#### Your goal:
Return a copy of every line in the records that includes the word "achievements".

————

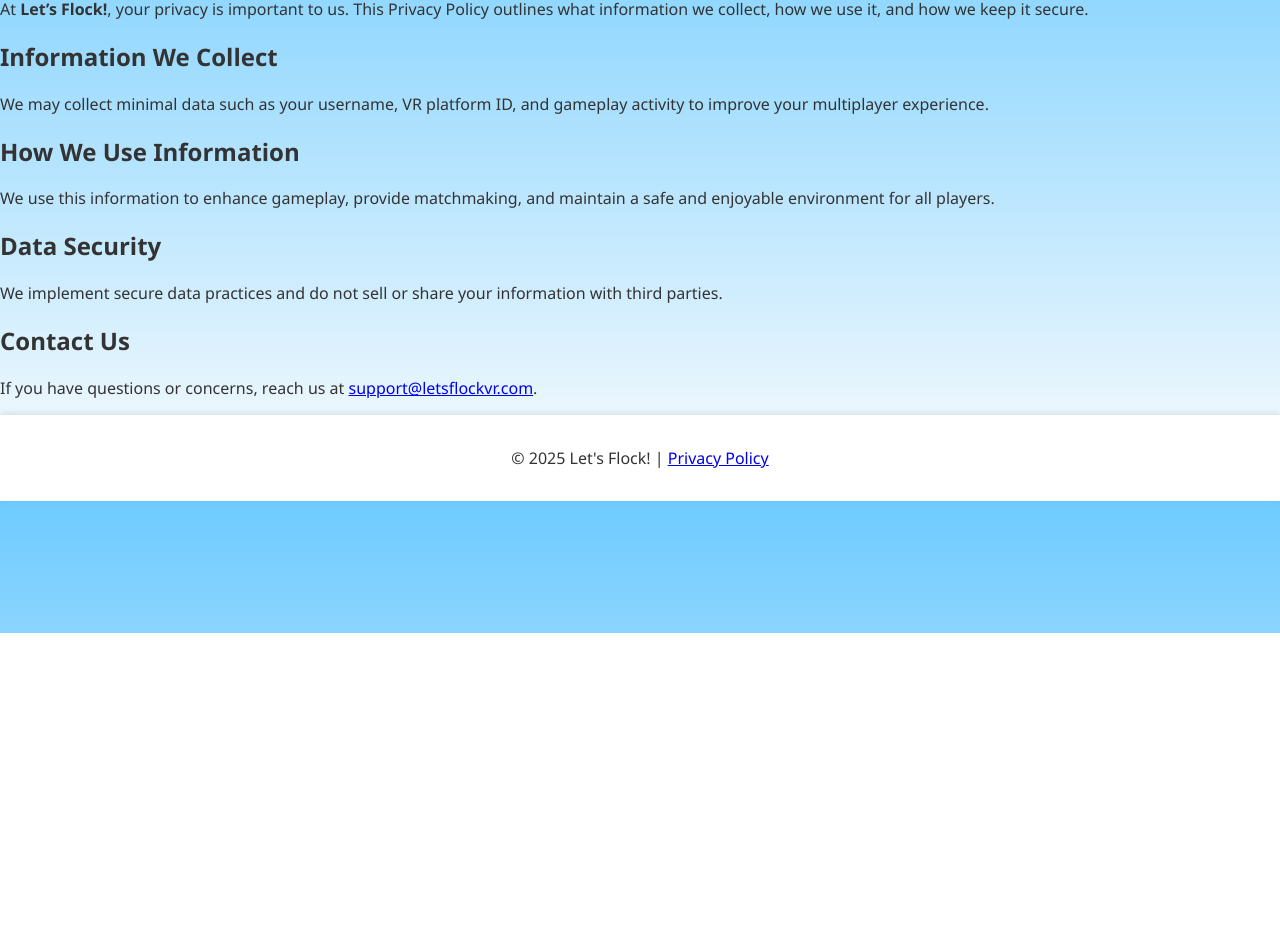
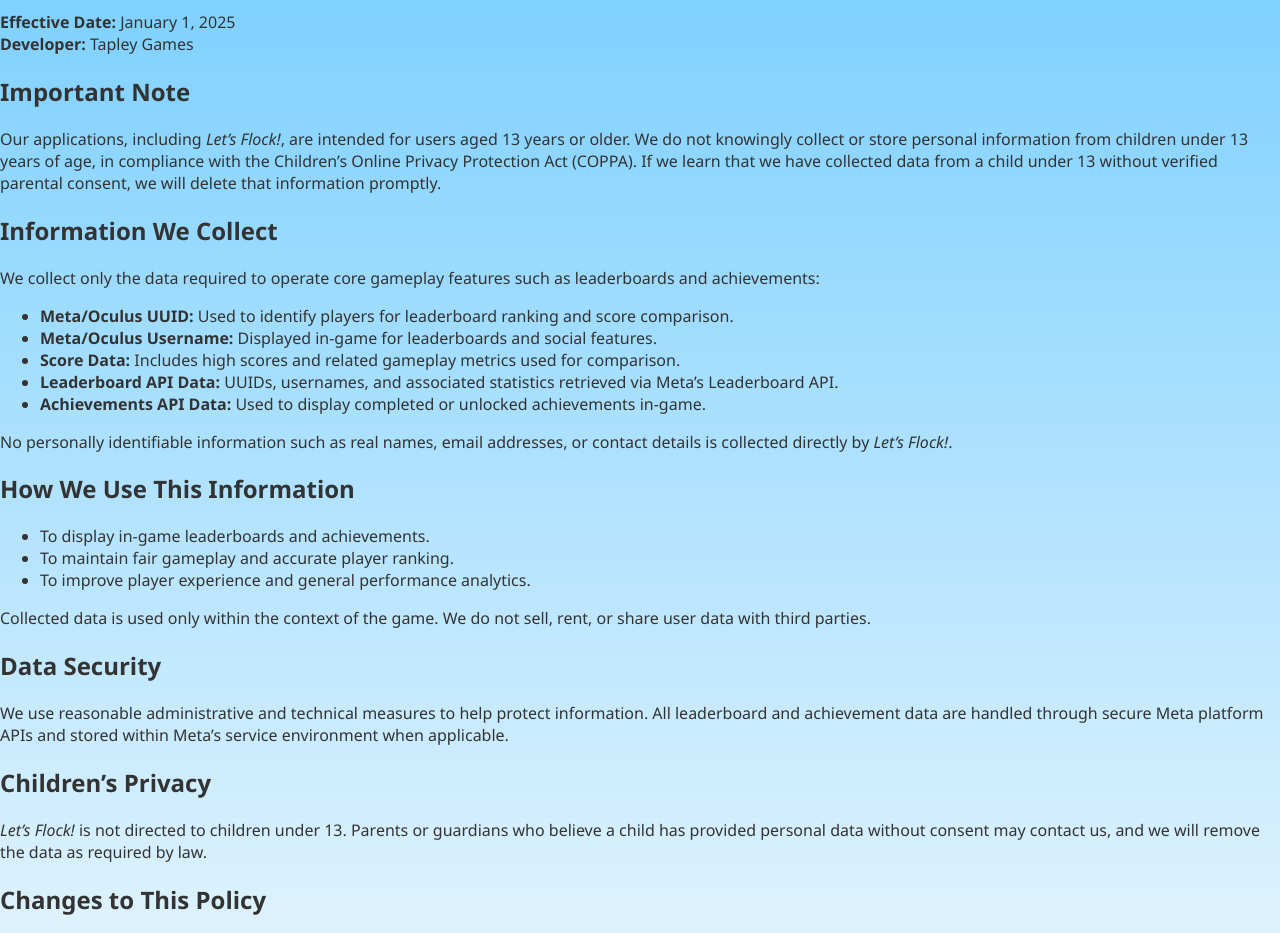
Before and after one commit to Tapley123/LetsFlockWebsite, a plain HTML site: page privacy.html in a window 1280 px wide. Shown: the part 167-1100 px from the top of the page. Before the commit the page ends 800 px from the top, so only its background shows below. Drawn offline with Linux system fonts and the light colour scheme.

Commit message:
Update privacy.html

```diff
--- a/privacy.html
+++ b/privacy.html
@@ -15,27 +15,51 @@
     </nav>
   </header>
 
-    <main>
-        <section class="content">
-            <h1>Privacy Policy</h1>
-            <p>At <strong>Let’s Flock!</strong>, your privacy is important to us. This Privacy Policy outlines what information we collect, how we use it, and how we keep it secure.</p>
+  <main class="content">
+    <h1>Privacy Policy — Let’s Flock!</h1>
+    <p><strong>Effective Date:</strong> January 1, 2025<br>
+    <strong>Developer:</strong> Tapley Games</p>
+
+    <h2>Important Note</h2>
+    <p>Our applications, including <em>Let’s Flock!</em>, are intended for users aged 13 years or older. We do not knowingly collect or store personal information from children under 13 years of age, in compliance with the Children’s Online Privacy Protection Act (COPPA). If we learn that we have collected data from a child under 13 without verified parental consent, we will delete that information promptly.</p>
 
     <h2>Information We Collect</h2>
-            <p>We may collect minimal data such as your username, VR platform ID, and gameplay activity to improve your multiplayer experience.</p>
+    <p>We collect only the data required to operate core gameplay features such as leaderboards and achievements:</p>
+    <ul>
+      <li><strong>Meta/Oculus UUID:</strong> Used to identify players for leaderboard ranking and score comparison.</li>
+      <li><strong>Meta/Oculus Username:</strong> Displayed in-game for leaderboards and social features.</li>
+      <li><strong>Score Data:</strong> Includes high scores and related gameplay metrics used for comparison.</li>
+      <li><strong>Leaderboard API Data:</strong> UUIDs, usernames, and associated statistics retrieved via Meta’s Leaderboard API.</li>
+      <li><strong>Achievements API Data:</strong> Used to display completed or unlocked achievements in-game.</li>
+    </ul>
+    <p>No personally identifiable information such as real names, email addresses, or contact details is collected directly by <em>Let’s Flock!</em>.</p>
 
-            <h2>How We Use Information</h2>
-            <p>We use this information to enhance gameplay, provide matchmaking, and maintain a safe and enjoyable environment for all players.</p>
+    <h2>How We Use This Information</h2>
+    <ul>
+      <li>To display in-game leaderboards and achievements.</li>
+      <li>To maintain fair gameplay and accurate player ranking.</li>
+      <li>To improve player experience and general performance analytics.</li>
+    </ul>
+    <p>Collected data is used only within the context of the game. We do not sell, rent, or share user data with third parties.</p>
 
     <h2>Data Security</h2>
-            <p>We implement secure data practices and do not sell or share your information with third parties.</p>
+    <p>We use reasonable administrative and technical measures to help protect information. All leaderboard and achievement data are handled through secure Meta platform APIs and stored within Meta’s service environment when applicable.</p>
+
+    <h2>Children’s Privacy</h2>
+    <p><em>Let’s Flock!</em> is not directed to children under 13. Parents or guardians who believe a child has provided personal data without consent may contact us, and we will remove the data as required by law.</p>
+
+    <h2>Changes to This Policy</h2>
+    <p>We may update this Privacy Policy from time to time. Any material changes will be reflected in the latest version available within the Meta Quest Store listing and on our official website.</p>
 
     <h2>Contact Us</h2>
-            <p>If you have questions or concerns, reach us at <a href="mailto:support@letsflockvr.com">support@letsflockvr.com</a>.</p>
-        </section>
+    <p>For questions about this Privacy Policy or our data practices, please contact:<br>
+    <strong>Email:</strong> <a href="mailto:privacy@tapleygames.com">privacy@tapleygames.com</a></p>
+
+    <p><a href="index.html">Back to Home</a></p>
   </main>
 
   <footer>
-        <p>© 2025 Let's Flock! | <a href="privacy.html">Privacy Policy</a></p>
+    <p>© 2025 Tapley Games | Let’s Flock!</p>
   </footer>
 </body>
 </html>
```
Lines whose indentation alone changed are shown as unchanged.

————

#### Solution to this problem:
+    <p>We collect only the data required to operate core gameplay features such as leaderboards and achievements:</p>
+      <li><strong>Achievements API Data:</strong> Used to display completed or unlocked achievements in-game.</li>
+      <li>To display in-game leaderboards and achievements.</li>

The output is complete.